- _What this task involves_
How many lines of these records hold the string "entity"? Reply with the number alone.

- _Information given_
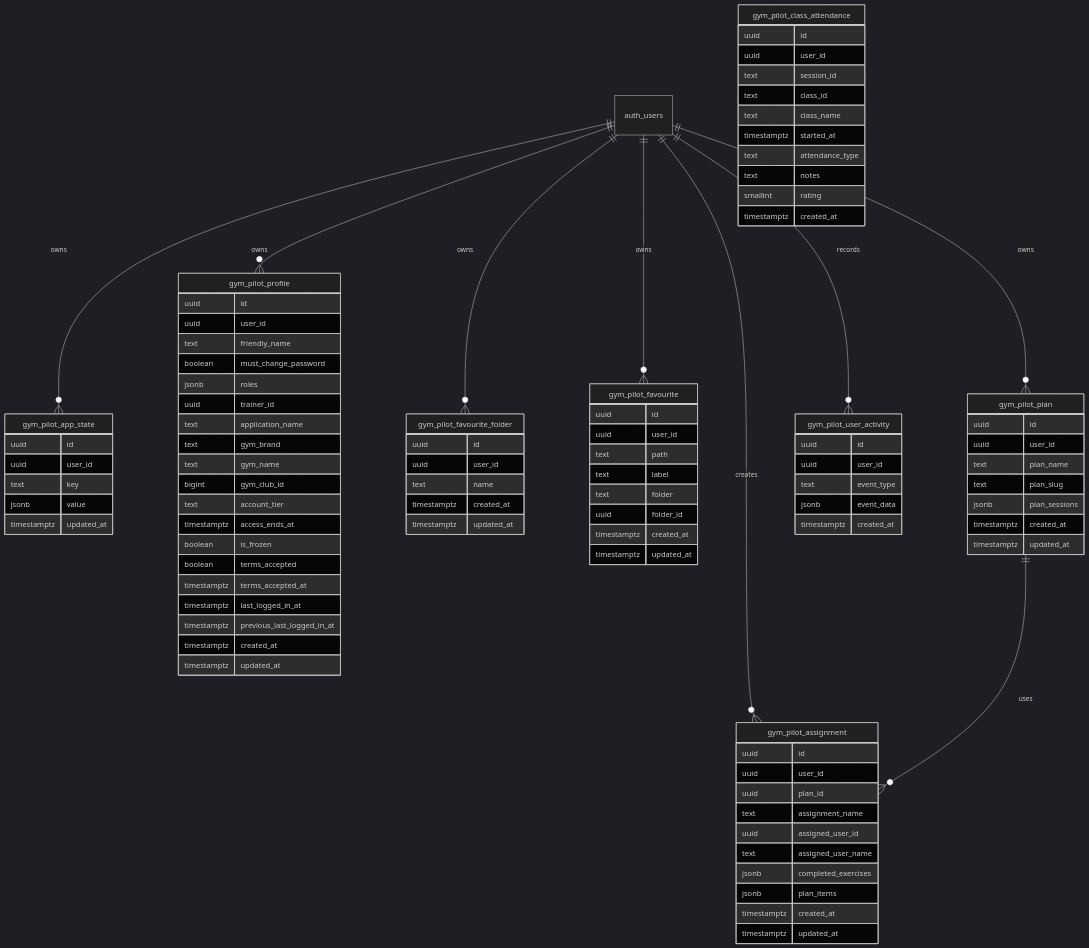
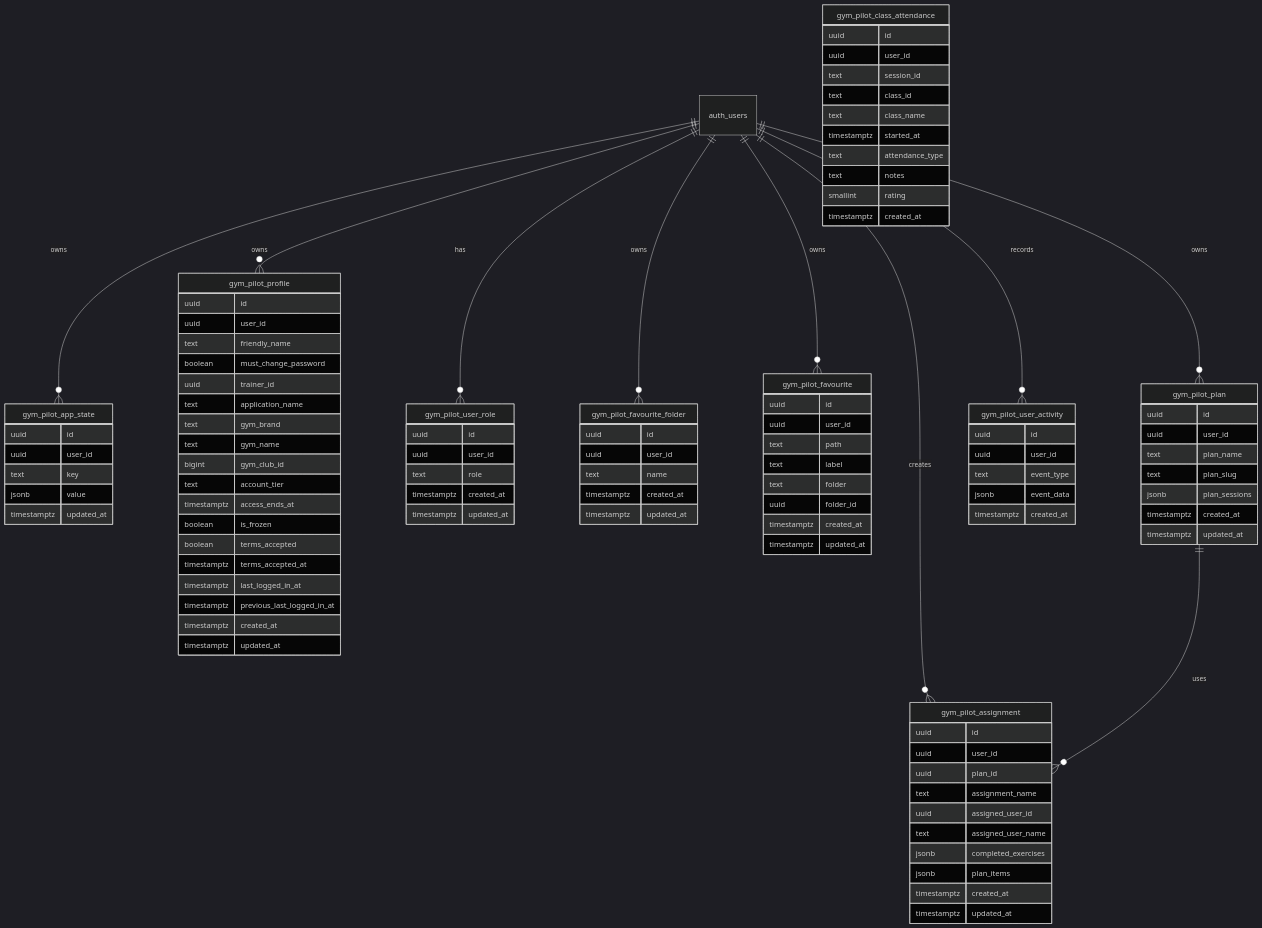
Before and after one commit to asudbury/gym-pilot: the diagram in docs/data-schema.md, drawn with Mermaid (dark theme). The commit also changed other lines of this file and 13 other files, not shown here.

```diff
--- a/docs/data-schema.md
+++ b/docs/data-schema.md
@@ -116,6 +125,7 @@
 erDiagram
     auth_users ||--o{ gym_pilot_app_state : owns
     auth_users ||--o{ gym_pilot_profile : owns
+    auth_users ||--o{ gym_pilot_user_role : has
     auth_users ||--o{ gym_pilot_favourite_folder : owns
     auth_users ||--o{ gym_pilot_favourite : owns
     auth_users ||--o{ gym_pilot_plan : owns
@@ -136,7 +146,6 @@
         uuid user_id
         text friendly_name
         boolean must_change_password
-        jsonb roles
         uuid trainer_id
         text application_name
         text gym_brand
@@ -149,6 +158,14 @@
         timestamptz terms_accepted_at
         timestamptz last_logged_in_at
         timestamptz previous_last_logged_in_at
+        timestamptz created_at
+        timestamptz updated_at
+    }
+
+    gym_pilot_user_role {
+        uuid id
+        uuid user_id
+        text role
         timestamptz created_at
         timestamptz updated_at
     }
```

* * *

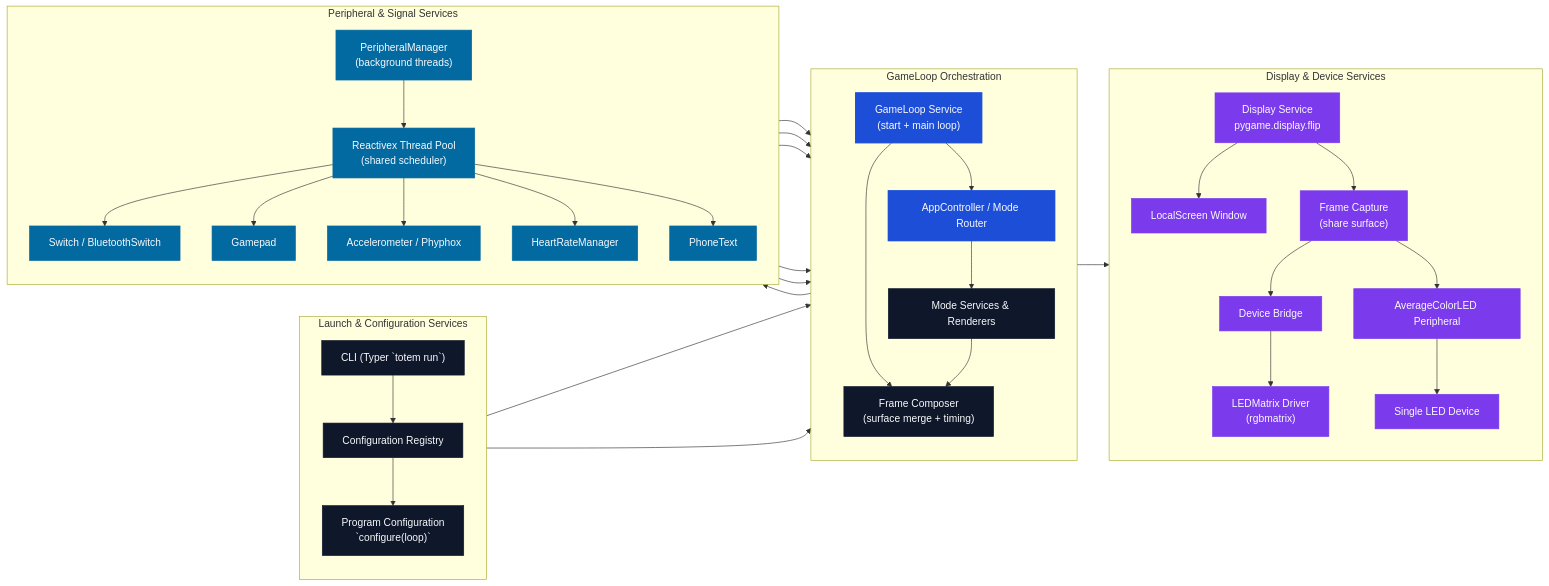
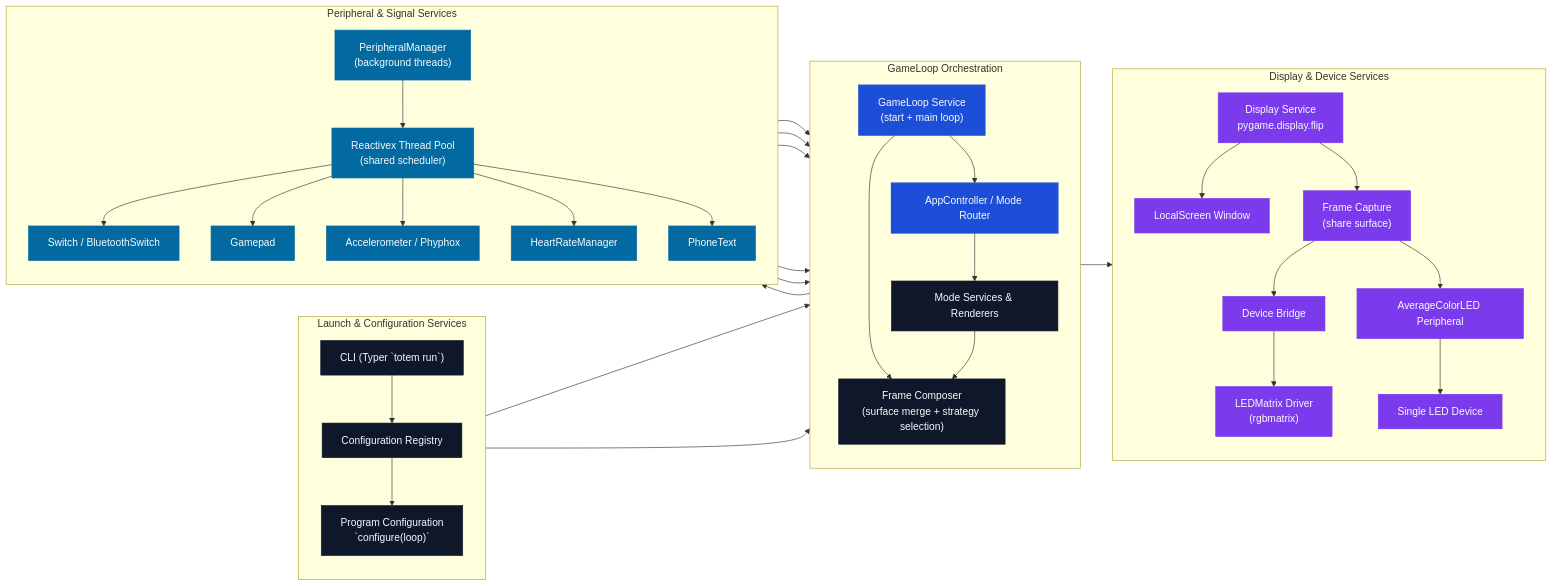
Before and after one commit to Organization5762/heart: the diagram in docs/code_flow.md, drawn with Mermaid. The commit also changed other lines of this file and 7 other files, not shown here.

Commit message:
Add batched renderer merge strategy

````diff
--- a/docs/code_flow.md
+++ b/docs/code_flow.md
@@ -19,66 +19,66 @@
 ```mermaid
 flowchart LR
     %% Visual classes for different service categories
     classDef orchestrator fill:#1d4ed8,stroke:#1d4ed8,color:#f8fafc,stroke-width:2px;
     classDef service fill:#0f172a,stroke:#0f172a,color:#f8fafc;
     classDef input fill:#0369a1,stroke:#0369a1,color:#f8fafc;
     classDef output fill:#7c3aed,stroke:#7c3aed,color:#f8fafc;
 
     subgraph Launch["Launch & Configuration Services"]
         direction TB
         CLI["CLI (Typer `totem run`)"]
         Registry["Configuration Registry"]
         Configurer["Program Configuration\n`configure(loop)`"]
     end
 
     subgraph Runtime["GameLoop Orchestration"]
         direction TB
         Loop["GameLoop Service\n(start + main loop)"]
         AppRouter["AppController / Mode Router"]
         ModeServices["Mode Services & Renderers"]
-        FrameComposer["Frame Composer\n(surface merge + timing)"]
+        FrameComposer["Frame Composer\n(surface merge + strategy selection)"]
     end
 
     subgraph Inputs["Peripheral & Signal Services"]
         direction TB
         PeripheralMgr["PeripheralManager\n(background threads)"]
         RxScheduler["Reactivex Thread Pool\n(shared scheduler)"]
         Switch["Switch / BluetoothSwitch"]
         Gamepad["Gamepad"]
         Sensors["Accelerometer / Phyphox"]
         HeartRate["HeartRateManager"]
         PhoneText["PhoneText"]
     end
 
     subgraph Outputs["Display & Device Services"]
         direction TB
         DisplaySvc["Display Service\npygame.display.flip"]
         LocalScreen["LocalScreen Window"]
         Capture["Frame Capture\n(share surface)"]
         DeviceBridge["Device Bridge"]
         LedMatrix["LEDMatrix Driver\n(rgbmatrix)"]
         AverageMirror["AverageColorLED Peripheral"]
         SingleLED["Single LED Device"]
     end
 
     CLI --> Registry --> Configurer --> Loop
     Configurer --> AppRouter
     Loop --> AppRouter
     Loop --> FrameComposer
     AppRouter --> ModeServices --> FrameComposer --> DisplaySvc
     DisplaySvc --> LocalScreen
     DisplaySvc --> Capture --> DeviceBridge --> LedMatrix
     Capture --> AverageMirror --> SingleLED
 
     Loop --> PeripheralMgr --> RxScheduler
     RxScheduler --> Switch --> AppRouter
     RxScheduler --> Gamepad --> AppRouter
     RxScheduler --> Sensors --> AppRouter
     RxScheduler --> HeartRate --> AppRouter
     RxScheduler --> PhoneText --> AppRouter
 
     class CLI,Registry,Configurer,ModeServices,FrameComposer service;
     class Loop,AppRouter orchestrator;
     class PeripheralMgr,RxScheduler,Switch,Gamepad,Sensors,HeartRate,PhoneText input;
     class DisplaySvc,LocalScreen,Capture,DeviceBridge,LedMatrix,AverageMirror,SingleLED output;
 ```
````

--

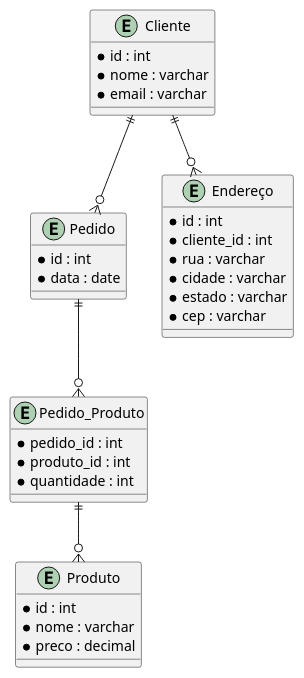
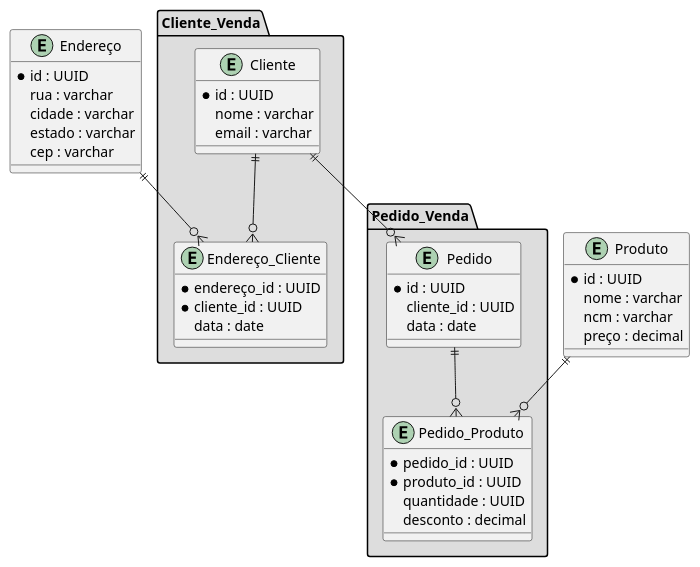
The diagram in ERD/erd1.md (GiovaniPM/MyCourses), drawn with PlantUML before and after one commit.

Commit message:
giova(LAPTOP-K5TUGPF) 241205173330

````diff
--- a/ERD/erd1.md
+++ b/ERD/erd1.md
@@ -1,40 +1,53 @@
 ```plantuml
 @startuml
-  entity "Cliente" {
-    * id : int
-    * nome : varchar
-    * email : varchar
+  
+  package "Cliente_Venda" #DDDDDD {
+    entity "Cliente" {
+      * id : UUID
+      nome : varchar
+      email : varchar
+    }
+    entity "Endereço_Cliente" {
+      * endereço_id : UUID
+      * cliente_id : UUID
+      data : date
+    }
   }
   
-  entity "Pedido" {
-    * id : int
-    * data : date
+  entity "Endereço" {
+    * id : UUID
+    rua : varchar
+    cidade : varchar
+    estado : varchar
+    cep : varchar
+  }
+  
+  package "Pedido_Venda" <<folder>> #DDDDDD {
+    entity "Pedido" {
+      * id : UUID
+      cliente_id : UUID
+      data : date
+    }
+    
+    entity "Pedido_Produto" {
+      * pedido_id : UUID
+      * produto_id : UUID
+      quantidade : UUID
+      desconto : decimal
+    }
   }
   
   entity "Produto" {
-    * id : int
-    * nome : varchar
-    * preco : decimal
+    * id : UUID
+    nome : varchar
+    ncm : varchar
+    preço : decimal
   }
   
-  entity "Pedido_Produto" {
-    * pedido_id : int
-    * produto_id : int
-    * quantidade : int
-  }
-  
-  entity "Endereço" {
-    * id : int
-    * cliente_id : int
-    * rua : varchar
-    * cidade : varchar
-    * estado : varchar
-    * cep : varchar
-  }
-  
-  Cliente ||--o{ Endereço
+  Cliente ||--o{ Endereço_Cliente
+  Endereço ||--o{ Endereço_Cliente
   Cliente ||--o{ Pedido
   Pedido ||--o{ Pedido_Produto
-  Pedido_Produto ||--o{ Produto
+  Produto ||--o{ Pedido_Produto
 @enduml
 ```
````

- _Task response_
10